71 Following

Chris Blocker

Literary snobbery and other thoughts by Chris Blocker

Currently reading

Visible Empire
Hannah Pittard
The Deptford Trilogy
Robertson Davies
Life on Mars
Jennifer Brown
The Family Under the Bridge
Natalie Savage Carlson

Review: A Song for Issy Bradley

A Song for Issy Bradley: A Novel - Carys Bray

A Song for Issy Bradley is a truly remarkable book. The characters are engaging. The story is tender and compelling. This is one of those books that is difficult to put down. As far as content and scope, it reminds me considerably of Oates’ We Were the Mulvaneys; there is that same sense of tragedy thrown at an unsuspecting family. As far as tone, ...Issy Bradley reminds me of Tell the Wolves I’m Home; there is a similar mix of joy and sorrow, hope and loss, naivety and strength. This novel is surprisingly funny at times, and even more surprisingly eloquent when it seems the writer may be bordering Hallmark-style fluff. Readers of moving family dramas will likely enjoy this one.

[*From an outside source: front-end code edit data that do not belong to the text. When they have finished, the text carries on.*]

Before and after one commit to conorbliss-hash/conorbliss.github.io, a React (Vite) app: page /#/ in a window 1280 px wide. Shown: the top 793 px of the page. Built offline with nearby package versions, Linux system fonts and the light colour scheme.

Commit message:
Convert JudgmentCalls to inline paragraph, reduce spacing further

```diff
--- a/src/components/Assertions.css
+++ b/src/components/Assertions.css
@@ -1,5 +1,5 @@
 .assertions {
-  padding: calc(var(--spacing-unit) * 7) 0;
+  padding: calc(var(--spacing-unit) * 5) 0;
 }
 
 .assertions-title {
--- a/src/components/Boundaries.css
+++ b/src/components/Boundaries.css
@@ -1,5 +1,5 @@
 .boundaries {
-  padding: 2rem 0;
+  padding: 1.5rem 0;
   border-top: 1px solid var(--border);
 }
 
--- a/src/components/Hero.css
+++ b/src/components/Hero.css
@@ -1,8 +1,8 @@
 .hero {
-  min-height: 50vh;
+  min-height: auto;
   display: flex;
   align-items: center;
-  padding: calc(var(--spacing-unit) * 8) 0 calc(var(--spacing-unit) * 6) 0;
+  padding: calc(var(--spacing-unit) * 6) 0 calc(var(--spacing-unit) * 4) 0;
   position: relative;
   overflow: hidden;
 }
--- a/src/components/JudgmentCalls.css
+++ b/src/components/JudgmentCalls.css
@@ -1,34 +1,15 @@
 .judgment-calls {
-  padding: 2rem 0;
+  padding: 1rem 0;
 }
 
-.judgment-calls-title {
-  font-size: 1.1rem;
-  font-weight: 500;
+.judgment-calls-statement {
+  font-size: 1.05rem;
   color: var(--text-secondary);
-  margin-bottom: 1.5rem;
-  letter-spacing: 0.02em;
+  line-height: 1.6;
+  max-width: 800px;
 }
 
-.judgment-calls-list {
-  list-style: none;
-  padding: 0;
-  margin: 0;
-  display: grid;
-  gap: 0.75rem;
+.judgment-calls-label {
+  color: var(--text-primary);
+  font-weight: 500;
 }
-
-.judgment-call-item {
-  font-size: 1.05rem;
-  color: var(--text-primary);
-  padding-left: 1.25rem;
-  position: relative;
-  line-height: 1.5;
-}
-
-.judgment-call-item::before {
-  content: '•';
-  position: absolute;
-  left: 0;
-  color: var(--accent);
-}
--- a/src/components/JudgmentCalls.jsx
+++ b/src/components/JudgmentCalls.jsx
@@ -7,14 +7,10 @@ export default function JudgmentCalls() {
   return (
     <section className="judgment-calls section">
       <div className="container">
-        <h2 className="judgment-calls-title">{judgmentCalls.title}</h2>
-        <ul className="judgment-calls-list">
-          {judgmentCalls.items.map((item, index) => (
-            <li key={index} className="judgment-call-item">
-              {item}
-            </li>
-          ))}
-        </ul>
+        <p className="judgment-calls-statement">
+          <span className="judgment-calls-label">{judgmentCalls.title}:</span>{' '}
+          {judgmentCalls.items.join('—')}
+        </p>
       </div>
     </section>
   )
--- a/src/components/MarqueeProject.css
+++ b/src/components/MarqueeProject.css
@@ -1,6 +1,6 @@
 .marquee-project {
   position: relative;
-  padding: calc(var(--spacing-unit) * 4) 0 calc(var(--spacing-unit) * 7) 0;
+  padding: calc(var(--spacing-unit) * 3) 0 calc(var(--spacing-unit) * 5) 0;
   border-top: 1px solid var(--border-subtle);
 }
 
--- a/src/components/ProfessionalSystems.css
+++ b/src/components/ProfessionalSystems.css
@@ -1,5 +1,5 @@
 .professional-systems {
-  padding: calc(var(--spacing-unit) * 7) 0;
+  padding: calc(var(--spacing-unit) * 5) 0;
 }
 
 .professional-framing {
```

The tragedy that strikes the Bradley family is devastating. The way each of the characters copes with the tragedy and each of the following events is a large part of what makes this book so compelling. The fact that the Bradleys are a Mormon family is one of the novel’s greatest strengths and weaknesses. On a positive side, it makes for some wonderful drama; each of the characters is pulled into a battle with the community, the church, the family, and with themselves. This drama has the potential to raise questions for the reader as it does for the characters. On the other side, it is clear that the author has a bone to pick with the LDS church. It is clear early on that she has set out to embarrass the church and its beliefs as much as possible without blatantly declaring war. I think Bray does an admirable job at times of restraining her attacks, but there are other times when her influence is perhaps too present in the narrative. I’m all for testing institutions of all kinds, but I think the key is subtlety. Bray could have posed the same questions without seeming insensitive. That being said, anyone of Mormon faith who is not open to debate and the exploration of so-called flaws in their religion will not want to read this book; there is no doubt in my mind you will hate it.

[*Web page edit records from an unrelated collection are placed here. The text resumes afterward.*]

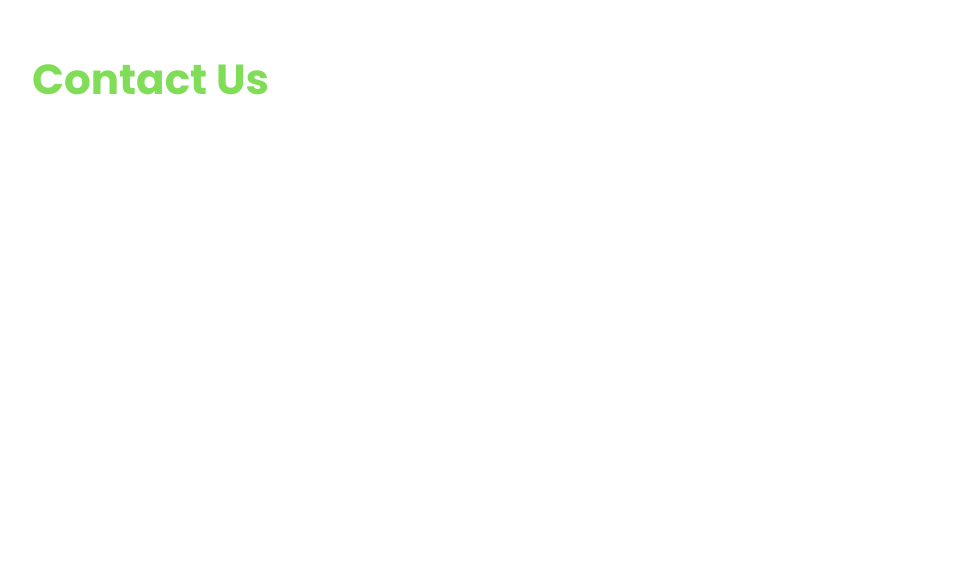
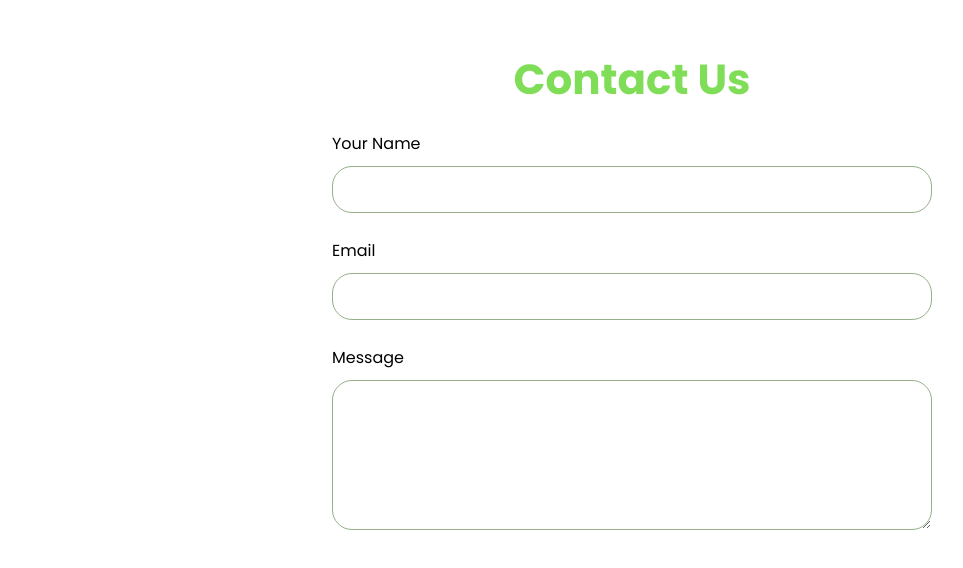
Before and after one commit to OctopusLabs-org/octopus-labs-web, a Next.js app: page / in a window 1280 px wide. Shown: the part 560-1128 px from the top of the page, without its empty margins (8-971 px from the left). Before the commit the page ends 800 px from the top, so only its background shows below. Built offline with nearby package versions, Linux system fonts and the light colour scheme.

Commit message:
Implement contact form

```diff
--- a/app/components/ContactSection/ContactSection.jsx
+++ /dev/null
@@ -1,11 +0,0 @@
-import styles from "./ContactSection.module.css";
-
-const ContactSection = () => {
-  return (
-    <div className={[styles.formWrapper, styles.container].join(" ")}>
-      <h2>Contact Us</h2>
-    </div>
-  );
-};
-
-export default ContactSection;
--- a/app/components/ContactSection/ContactSection.module.css
+++ b/app/components/ContactSection/ContactSection.module.css
@@ -4,6 +4,22 @@
   margin-right: auto;
 }
 
-.formWrapper {
+.contactSection {
   margin-top: 5rem;
 }
+
+.formWrapper {
+  display: flex;
+  flex-direction: column;
+  gap: 2.5rem;
+  margin-top: 2rem;
+  max-width: 600px;
+  margin-left: auto;
+  margin-right: auto;
+}
+
+@media screen and (min-width: 1024px) {
+  .sectionTitle {
+    text-align: center;
+  }
+}
--- /dev/null
+++ b/app/components/ContactSection/ContactSection.tsx
@@ -0,0 +1,25 @@
+import Input from "../Input";
+import styles from "./ContactSection.module.css";
+
+const ContactSection = () => {
+  return (
+    <div className={[styles.contactSection, styles.container].join(" ")}>
+      <h2 className={styles.sectionTitle}>Contact Us</h2>
+
+      <div className={styles.formWrapper}>
+        <Input label="Your Name" type="text" id="name" name="name" />
+        <Input label="Email" type="email" id="email" name="email" />
+
+        <Input
+          label="Message"
+          type="textarea"
+          id="message"
+          name="message"
+          rows={5}
+        />
+      </div>
+    </div>
+  );
+};
+
+export default ContactSection;
--- a/app/components/Input/Input.module.css
+++ b/app/components/Input/Input.module.css
@@ -11,8 +11,9 @@
   font-family: inherit;
   font-size: 1.6rem;
   outline: 0;
-  padding: 1.5rem 3rem;
+  padding: 1rem 3rem;
   width: 100%;
+  overflow: hidden;
 }
 
 .textarea {
--- a/app/page.tsx
+++ b/app/page.tsx
@@ -8,7 +8,7 @@ const Home = () => {
   return (
     <div>
       <NavBar />
-      <div className="content-wrapper">
+      <div className="content-wrapper" style={{ marginBottom: "30vh" }}>
         <MainSection />
         <ServicesSection />
         <ContactSection />
```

A Song for Issy Bradley is another one of those sad family dramas that many of us love. But even for those who hate the genre there is much to enjoy: the structure, the characters, the passion. It is full of emotion, but some of that emotion may seem manipulative, especially in regards to the church. And it is because of this reason especially that not everyone will love this otherwise wonderful novel.